Fanny's Uncle, Sir Thomas Bertram, leaves to tend to his estates in Antigua, just as the wealthy and charming siblings Mary and Henry Crawford arrive from London. Mary and Henry will tempt the Mansfield youth into inappropriate behavior, which only Fanny resists. Sir Thomas will restore order when he returns, but at what cost to the household? Fanny herself will be pressured into marriage, facing exile from Mansfield if she refuses. What choices can Fanny make, and how will she find her way to the one man she cares about?

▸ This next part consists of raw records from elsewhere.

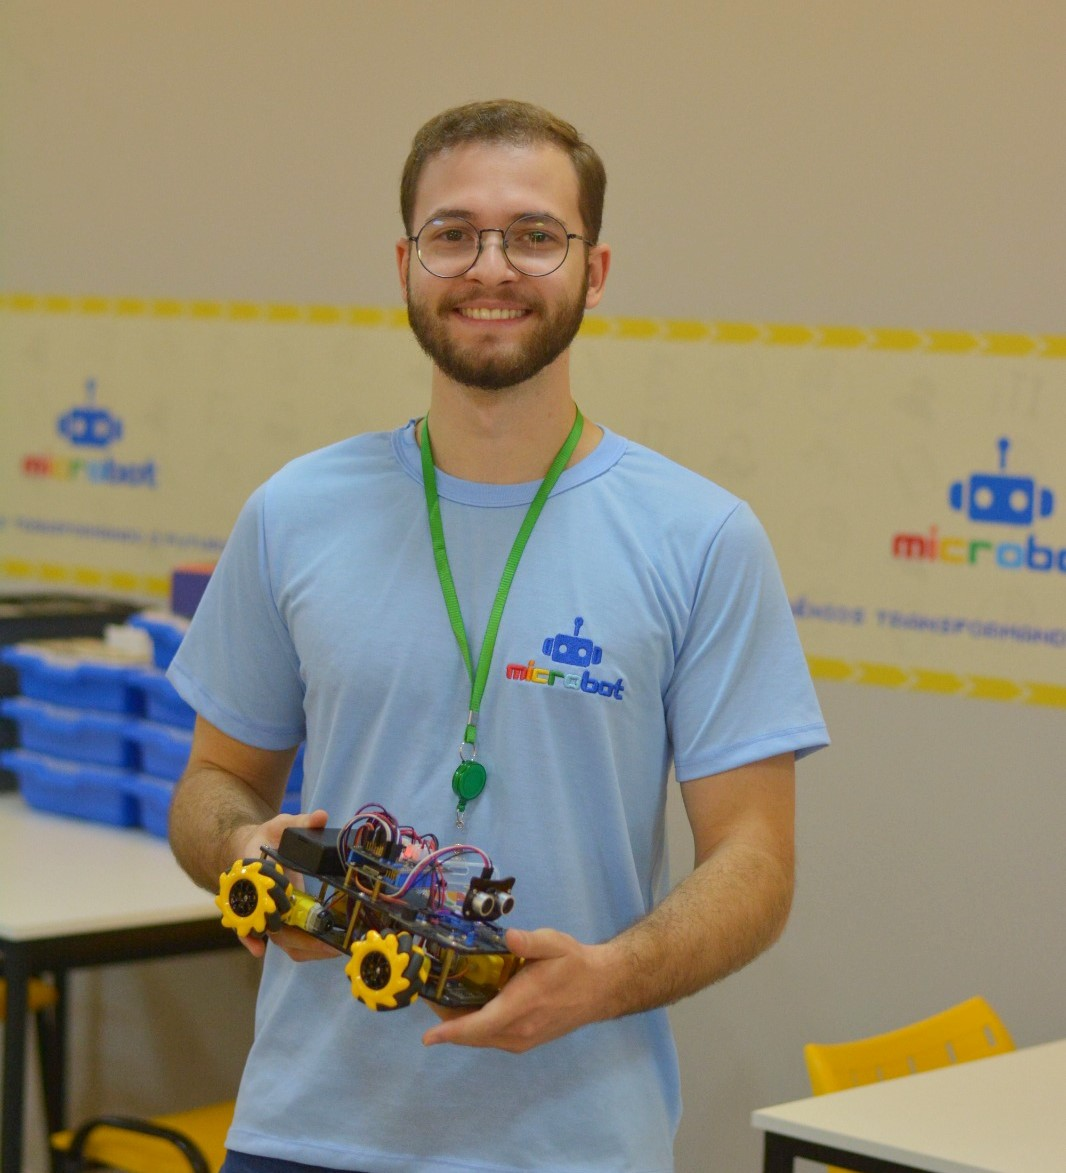
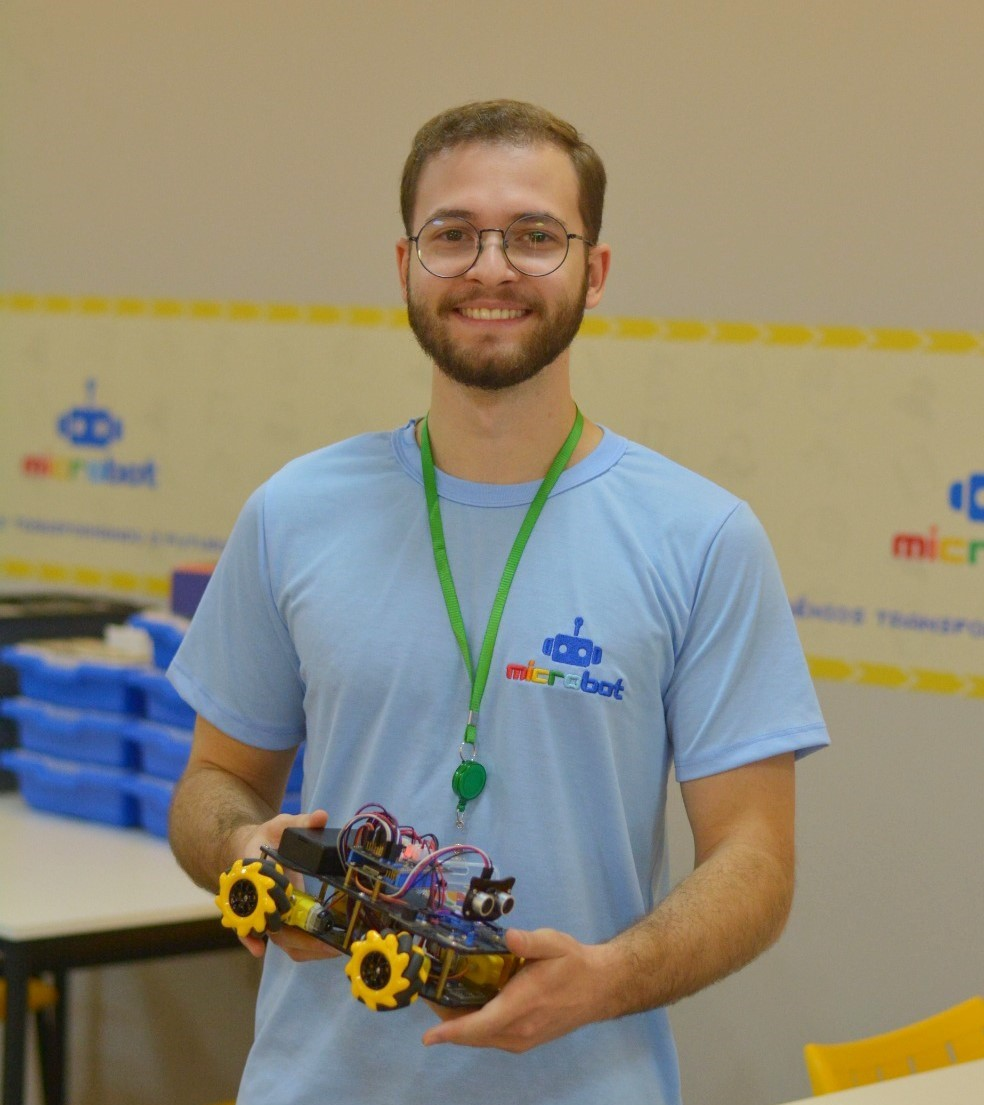
feat: novos estilos adcionados às seções.

diff --git a/src/components/About/About.css b/src/components/About/About.css
@@ -6,87 +6,104 @@
     align-items: center;
     flex-direction: row;
     justify-content: center;
-    gap: 100px;
+    gap: 10%;
+    padding: 0 0 40px 0;
 }
 
 .About .Card-Image{
-    width: 50%;
+    width: 40%;
     height: 100%;
     display: flex;
     justify-content: center;
 }
 
 .About img{
-    width: 70%;
+    width: 90%;
     border-radius: 50%;
     box-shadow: 10px 10px 10px rgba(0, 0, 0, 0.2);
     /* border: 4px solid #DEAB3C; */
+    aspect-ratio: 1/1;
+    object-fit: cover
 }
 
 .About .Card-Content{
-    width: 50%;
-    max-width: 50%;
+    width: 40%;
+    max-width: 40%;
     display: flex;
     flex-direction: column;
     align-items: center;
+    margin-top: 50px;
+    
 }
 
+
+
 .About .Card-Content .Card-Header h1{
-    font-size: 3rem;
+    font-size: 3.5rem;
     font-weight: bold;
-    text-align: center;
     color: #37323E;
     border-bottom: 4px solid #DEAB3C;
 }
 
 
 .About .Card-Content .Sobre{
-    width: 35vw;
+    width: 100%;
     display: flex;
     flex-direction: column;
-    background-color: #ffffffc7;
     position: relative;
-    box-shadow: 0 0 10px rgba(0, 0, 0, 0.1);
 }
 
+.About .Card-Content .Sobre::before{
+    content: "";
+    background-color: #37323E;
+    width: 4px;
+    height: 100%;
+    position: absolute;
+    left: -15px;
+}
 
 .About .Sobre p{
     margin: 0;
-    padding: 10px 20px;
+   
     font-size: 1.2rem;
     text-align: justify;
-    text-indent: 30px;
+    white-space: pre-line;
 }
 
 .About .Experiencias{
     width: 100%;
     display: flex;
-    align-items: center;
     flex-direction: column;
 }
+
 .About .Experiencias h3{
-    font-size: 2rem;
+    font-size: 2.5rem;
     color: #37323E;
+    text-align: center;
     padding: 10px 00;
 }
 
-
 .About .Experiencias .Exp-Cards{
+    width: 30%;
     display: flex;
     gap: 10%;
     position: relative;
+    flex-direction: column;
 }
 
 .About .Experiencias .Exp-Cards::before{
     content: "";
     background-color: #37323E;
-    width: 3px;
+    width: 4px;
     height: 100%;
     position: absolute;
+    left: -15px;
+    top: 1px;
 }
 
 .About .Experiencias .Exp-Content{
     width: 100%;
+    margin-bottom: 10px;
     display: flex;
     flex-direction: column;
     gap: 20px;
@@ -97,48 +114,99 @@
     margin: 0; 
 }
 
+.About .Experiencias .Exp-Content p{
+    font-size: 1.2rem;
+    color: #37323E;
+}
+
 .About .Experiencias .Exp-Content h4{
-    font-size: 1.5rem;
+    font-size: 1.8rem;
     color: #37323E;
 }
 
 .About .Experiencias .Exp-Content::before{
+    content: "";
     background-color: #37323E;
-    width: 4px;
-    height: 100%;
+    width: 14px;
+    min-width: 14px;
+    min-height: 14px;
+    height: 14px;
+    border-radius: 50%;
+    position: absolute;
+    top: 0;
+    left: -20px;
 }
 
-.About .Formacao .For-Cards{
+.About .Formacao{
+    width: 100%;
     display: flex;
-    gap: 10%;
+    flex-direction: column;
 }
 
 .About .Formacao .For-Header{
     display: flex;
     justify-content: center;
-    
 }
-.About .Formacao h3{
-    font-size: 2rem;
+
+.About .Formacao .For-Header h3{
+    font-size: 2.5rem;
     color: #37323E;
     padding: 10px 00;
 
 }
 
+.About .Formacao .For-Cards{
+    display: flex;
+    gap: 10%;
+    position: relative;
+    flex-direction: column;
+}
+
+.About .Formacao .For-Cards::before{
+    content: "";
+    background-color: #37323E;
+    width: 4px;
+    height: 100%;
+    position: absolute;
+    left: -15px;
+    top: 1px;
+
+}
+
 .About .Formacao .For-Content{
-    width: 100%;
+    width: 90%;
     display: flex;
     gap: 20px;
     flex-direction: column;
-    padding: 10px;
-    background-color: #ffffffc7;
-    border-radius: 10px;
-    box-shadow: 0 0 10px rgba(0, 0, 0, 0.2)
+    position: relative;
+    margin-bottom: 10px;
+}
+
+.About .Formacao .For-Content::before{
+    content: "";
+    background-color: #37323E;
+    width: 14px;
+    min-width: 14px;
+    min-height: 14px;
+    height: 14px;
+    border-radius: 50%;
+    position: absolute;
+    top: 0;
+    left: -20px;
+}
+
+.About .Formacao .For-Content p, .About .Formacao .For-Content h4{
+    margin: 0;
+}
+
+.About .Formacao .For-Content h4{
+    font-size: 1.8rem;
+    color: #37323E;
 }
 
 .About .Formacao .For-Content p{
-    margin: 0;
-    text-indent: 10px;
+    font-size: 1.2rem;
+    color: #37323E;
 }
 
 
@@ -149,12 +217,25 @@
         padding: 10px;
     }
     .About .Card-Image{
-        margin-top: 90px;
+        margin-bottom: 50px;
+        margin-top: 40px;
         width: 80%;
         height: 100%;
     }
-    .Exp-Content {
-        min-width: 100%;
+    .About .Card-Content{
+        width: 100%;
+        max-width: 100%;
     }
+    .About .Card-Content .Sobre{
+        width: 90%;
+    }
+    .Experiencias, .Formacao{
+        align-items: center;
+    }
+
+    .About .Formacao .For-Cards{
+        width: 90%;
+    }
+  
     
 }

diff --git a/src/components/About/About.jsx b/src/components/About/About.jsx
@@ -5,9 +5,6 @@ import { profileData } from '../../data/profile.js';
 function About() {
     return(
         <div className="About" id="About">
-            <div className="Card-Image">
-                <img src={myImage} alt="Minha imagem segurando um robozinho." />
-            </div>
             <div className="Card-Content">
                 <div className="Card-Header">
                      <h1>Quem sou eu</h1>
@@ -22,7 +19,7 @@ function About() {
                     <div className="Exp-Cards">
                         {profileData.experiencia.content.map((exp, index)=>{
                                 return(
-                                    <div className='Exp-Content'  key={index}>
+                                    <div className="Exp-Content"  key={index}>
                                         <h4>{exp.empresa}</h4>
                                         <p>{exp.cargo}</p>
                                         <p>{exp.periodo}</p>
@@ -43,9 +40,9 @@ function About() {
                         {profileData.formacao.content.map((item, index)=>{
                                     return(
                                         <div className='For-Content'  key={index}>
-                                            <p><b>Instituição: </b>{item.intituicao}</p>
-                                            <p><b>Curso: </b>{item.curso}</p>
-                                            <p><b>Período: </b>{item.periodo}</p>
+                                            <h4>{item.curso}</h4>
+                                            <p>{item.intituicao}</p>
+                                            <p>{item.periodo}</p>
                                         </div>
                                     );
                                 }
@@ -54,7 +51,9 @@ function About() {
                     </div>
                 </div>
             </div>
-            
+            <div className="Card-Image">
+                <img src={myImage} alt="Minha imagem segurando um robozinho." />
+            </div>
         </div>
     );
 

diff --git a/src/data/profile.js b/src/data/profile.js
@@ -4,7 +4,7 @@ export const profileData = {
     descricao: "Desenvolvendo aplicações web modernas com foco em usuabilidade e eficiência.",
     sobre: {
         title: "Sobre mim",
-        content: "Sou um desenvolvedor de sistemas que gosta do desafio de criar soluções inovadoras e está em busca de aprimorar minhas habilidades e aprender mais sobre o universo da programação. Tenho conhecimento em diversas ferramentas de programação desde desenvolvimento web, com JavaScript, HTML e CSS, até banco de dados com MongoDB e MySQL."
+        content: "\tOlá, meu nome é Verner Rafael. \n\nSou um desenvolvedor que gosta do desafio de escrever código e criar projetos de software.\n\nEstou sempre em busca de aprimorar minhas habilidades e aprender mais sobre o universo da programação. Atualmente tenho como foco o estudos em tecnologias web, como React e Node.js.\n\nAlém disso, tenho interesse em outras áreas da tecnologia, como inteligência artificial, redes de computadores, desenvolvimento de jogos e cybersegurança.\n\nAqui estáo outras ferramentas que também utilizo para desenvolver projetos: \n\n"
     },
     experiencia:{
         title: "Experiência",

diff --git a/src/components/Hero/Hero.css b/src/components/Hero/Hero.css
@@ -30,18 +30,16 @@
 }
 
 .Hero .Content a{
-    padding: 10px 20px;
+    padding: 10px 10px;
     font-size: 1.2rem;
-    background-color: #DEAB3C;
     color: #EBEAEB;
-    border: none;
-    border-radius: 50px; 
+    border-bottom: 3px solid #DEAB3C;
     text-decoration: none;
     transition: background-color 0.4s ease;
 }
 
 .Hero .Content a:hover {
-    background-color: #DE9E36;
+    background-color: #DEAB3C;
     transition: background-color 0.4s ease;
 }
 
@@ -71,7 +69,7 @@
 
 @media (max-width: 1080px){
     .Hero h1{
-        font-size: 2.5rem;
+        font-size: 5rem;
     }
     .Hero h3{
         font-size: 1.5rem;

diff --git a/src/components/Navbar/Navbar.css b/src/components/Navbar/Navbar.css
@@ -3,6 +3,7 @@
     display: flex;
     align-items: center;
     width: 100%;
+    max-width: 100%;
     height: 55px;
     background-color:#37323E;
     position: fixed;
@@ -13,7 +14,6 @@
     margin: 0 auto;
     gap: 20px;
     display: flex;
-    border-radius: 50px;
     padding: 10px 20px;
 }
 
@@ -31,3 +31,11 @@
     transition: background-color 0.4s ease;
 }
 
+@media (max-width: 1080px){
+    .Links{
+        padding: 0;
+    }
+    .Links a{
+        padding: 10px 15px;
+    }
+}

diff --git a/src/components/Footer/Footer.css b/src/components/Footer/Footer.css
@@ -42,3 +42,9 @@ footer a{
     color: #ffffffc7;
 }
 
+@media (max-width: 1080px){
+  footer .Info-Row{
+    gap: 20px;
+    flex-direction: column;
+  }
+}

In Mansfield Park, the reader will find an Austen heroine whose attraction is based on her perseverence in the face of very attractive temptations and seemingly reasonable pressures. It is Austen's genius to insert complex characters into the subtle relationships between four families in the story. The story provides a fascinating venue for social commentary and compelling domestic drama. The witty and enthusiastic but morally flawed Crawfords, for example, seem more attractive than the shy, vulnerable, and withdrawn Fanny or the understated Edmund. "Mansfield Park" is recommended to Jane Austen's fans.
As the story opens, Sir Walter Elliot, a vain and foppish baronet facing bankruptcy, is persuaded to rent his home and move his family to Bath to economize on expenses. The unmarried middle daughter, Anne, is assigned responsibility for closing up the house and turning it over to the prospsective renters. Anne is shocked to learn that the renters are an Admiral Croft and his wife, whose brother is her former fiancee Frederick Wentworth, once a young naval officer, now a wealthy captain. Their first encounter will be awkward and painful for Anne, who regrets not having married Wentworth. Wentworth himself is still in search of a wife. Thus begins a delicate dance. Can Wentworth pass up younger and more attractive women to take a second look at Anne? Is Anne herself clear in what she wants? Will the two former lovers find a way to a second chance to make the right choice?
In this final novel, Anne wrestles with a dilemma common to Austen heroines, whether to marry for love or money and security. There is much humor and more than a little suspense in Austen's story, and an exploration of the dilemma. "Persuasion" is a well-written and moving story, filled with the usual well-developed characters and often biting social commentary of a Jane Austen novel. It is very highly recommended to her fans and to those readers looking for an excellent period romance.
Most recent customer reviews
A delightful romp on the wild side. Emma is like a modern-day political poll.
Ask a question and you'll get a wrong answer.Born from the Ashes
That is, at least, until the man she loves the most, turns out to be the one she never suspected.Read more